━━ RECORDS FOR THIS EXERCISE

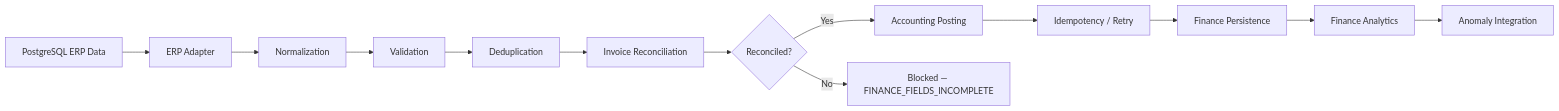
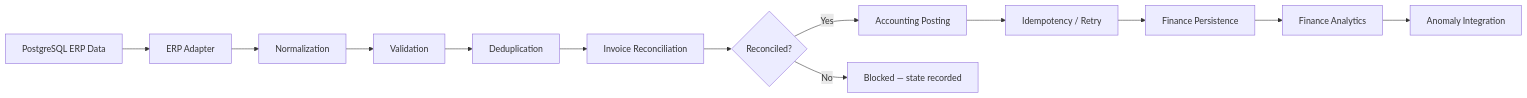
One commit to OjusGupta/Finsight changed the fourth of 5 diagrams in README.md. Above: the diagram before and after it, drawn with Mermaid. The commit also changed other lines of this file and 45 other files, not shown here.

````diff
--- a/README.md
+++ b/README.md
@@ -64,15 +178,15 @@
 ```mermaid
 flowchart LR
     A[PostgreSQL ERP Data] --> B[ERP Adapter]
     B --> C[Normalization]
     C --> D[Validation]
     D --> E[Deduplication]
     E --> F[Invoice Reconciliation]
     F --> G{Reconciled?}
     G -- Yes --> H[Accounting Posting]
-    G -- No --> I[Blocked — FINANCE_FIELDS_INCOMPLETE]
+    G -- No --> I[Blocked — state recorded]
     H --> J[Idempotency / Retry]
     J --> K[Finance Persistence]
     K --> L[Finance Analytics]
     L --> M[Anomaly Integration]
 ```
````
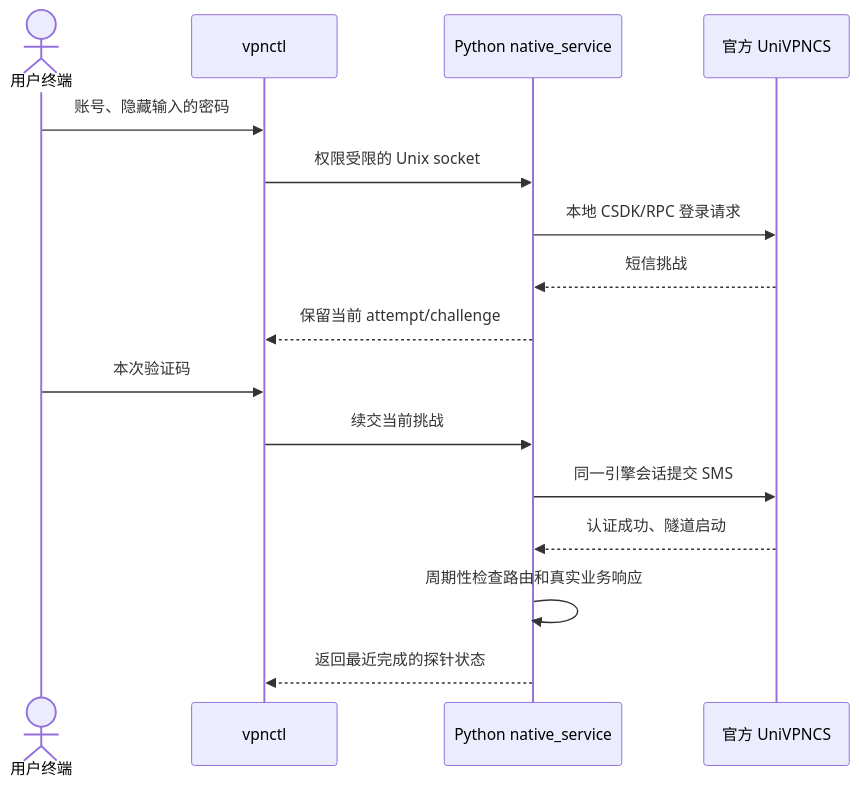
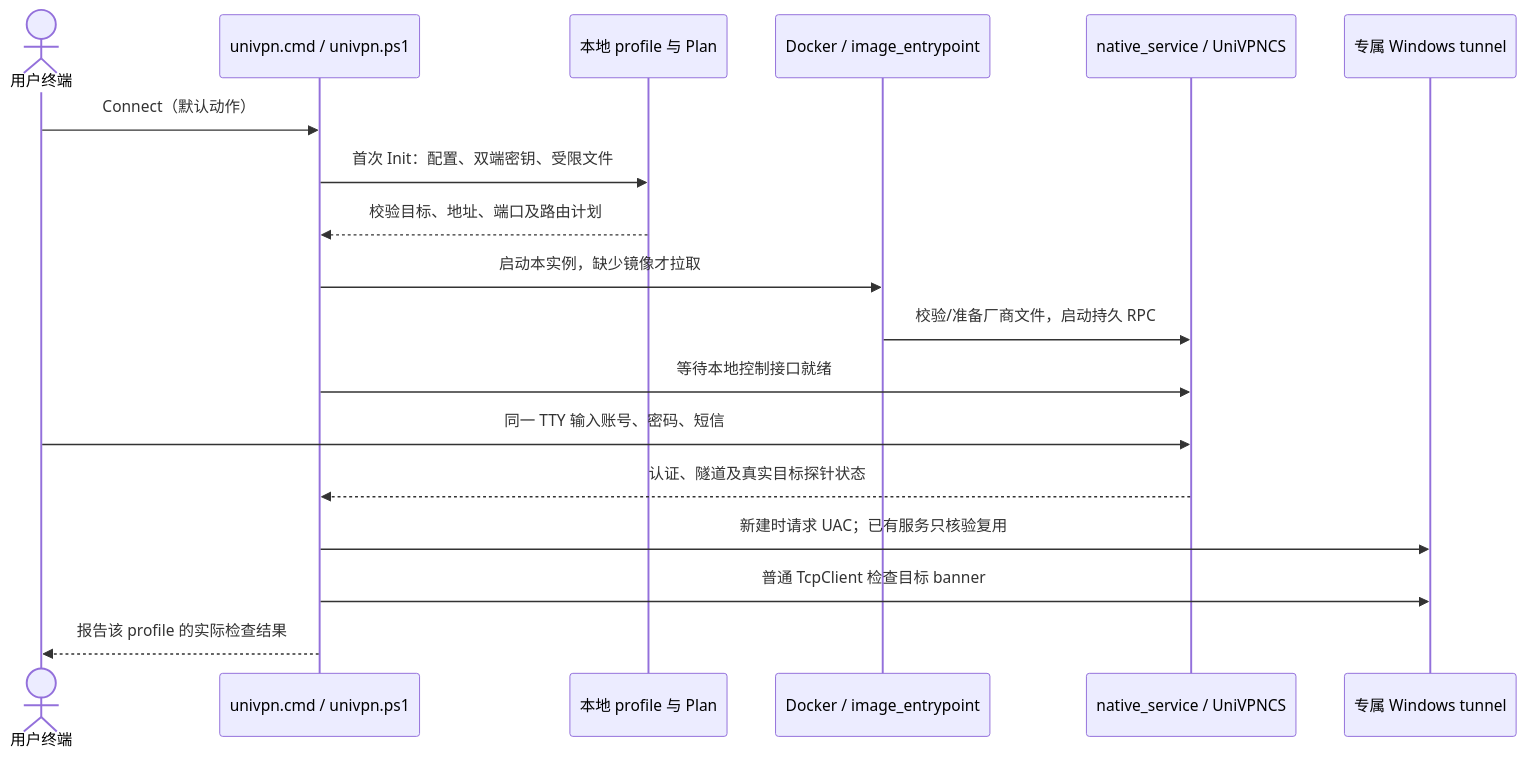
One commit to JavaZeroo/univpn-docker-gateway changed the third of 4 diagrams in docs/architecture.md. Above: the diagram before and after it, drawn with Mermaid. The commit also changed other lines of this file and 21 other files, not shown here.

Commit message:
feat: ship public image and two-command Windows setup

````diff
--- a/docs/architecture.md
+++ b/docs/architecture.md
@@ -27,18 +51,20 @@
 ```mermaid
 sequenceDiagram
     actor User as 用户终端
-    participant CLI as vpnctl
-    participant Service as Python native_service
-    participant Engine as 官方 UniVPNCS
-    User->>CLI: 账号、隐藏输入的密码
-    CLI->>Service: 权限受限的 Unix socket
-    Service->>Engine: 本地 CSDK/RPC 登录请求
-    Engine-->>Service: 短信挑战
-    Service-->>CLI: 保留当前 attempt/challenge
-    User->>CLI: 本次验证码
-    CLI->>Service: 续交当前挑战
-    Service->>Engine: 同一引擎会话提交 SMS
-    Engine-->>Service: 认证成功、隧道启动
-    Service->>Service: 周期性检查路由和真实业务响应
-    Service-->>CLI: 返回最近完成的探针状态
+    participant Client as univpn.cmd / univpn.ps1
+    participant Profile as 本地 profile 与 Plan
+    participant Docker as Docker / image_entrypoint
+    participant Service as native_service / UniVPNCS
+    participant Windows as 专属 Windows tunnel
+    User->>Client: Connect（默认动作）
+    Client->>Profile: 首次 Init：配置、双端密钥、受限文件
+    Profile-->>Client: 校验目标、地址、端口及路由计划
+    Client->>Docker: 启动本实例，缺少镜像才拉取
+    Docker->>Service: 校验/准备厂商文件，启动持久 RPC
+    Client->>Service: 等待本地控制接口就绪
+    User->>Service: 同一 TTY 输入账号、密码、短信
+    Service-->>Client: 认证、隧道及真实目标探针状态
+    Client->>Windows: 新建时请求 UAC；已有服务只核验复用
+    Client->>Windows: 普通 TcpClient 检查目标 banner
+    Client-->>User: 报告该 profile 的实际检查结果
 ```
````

━━━━
━━ RECORDS FOR THIS EXERCISE

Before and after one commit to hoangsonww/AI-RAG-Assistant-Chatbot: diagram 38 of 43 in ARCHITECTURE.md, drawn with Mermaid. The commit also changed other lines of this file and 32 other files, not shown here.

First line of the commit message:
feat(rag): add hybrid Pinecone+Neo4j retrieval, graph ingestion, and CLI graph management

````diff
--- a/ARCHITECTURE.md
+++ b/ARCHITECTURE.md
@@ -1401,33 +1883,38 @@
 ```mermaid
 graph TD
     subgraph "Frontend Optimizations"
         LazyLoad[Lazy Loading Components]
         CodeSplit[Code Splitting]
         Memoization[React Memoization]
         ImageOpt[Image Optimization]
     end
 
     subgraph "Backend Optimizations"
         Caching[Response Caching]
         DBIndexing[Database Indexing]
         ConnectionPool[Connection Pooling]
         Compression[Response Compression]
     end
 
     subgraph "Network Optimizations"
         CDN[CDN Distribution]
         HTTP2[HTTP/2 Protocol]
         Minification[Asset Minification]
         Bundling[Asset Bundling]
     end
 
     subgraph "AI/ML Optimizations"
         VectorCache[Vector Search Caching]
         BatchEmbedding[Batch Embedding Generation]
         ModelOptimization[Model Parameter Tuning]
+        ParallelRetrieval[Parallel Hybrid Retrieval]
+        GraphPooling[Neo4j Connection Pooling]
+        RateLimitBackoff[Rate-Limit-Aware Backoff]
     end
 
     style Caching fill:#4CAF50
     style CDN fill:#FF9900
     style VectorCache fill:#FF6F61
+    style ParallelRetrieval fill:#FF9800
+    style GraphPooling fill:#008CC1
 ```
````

━━━━

Filter the listing for the word "style" and copy every line that holds it.

EXERCISE SOLUTION –
     style Caching fill:#4CAF50
     style CDN fill:#FF9900
     style VectorCache fill:#FF6F61
+    style ParallelRetrieval fill:#FF9800
+    style GraphPooling fill:#008CC1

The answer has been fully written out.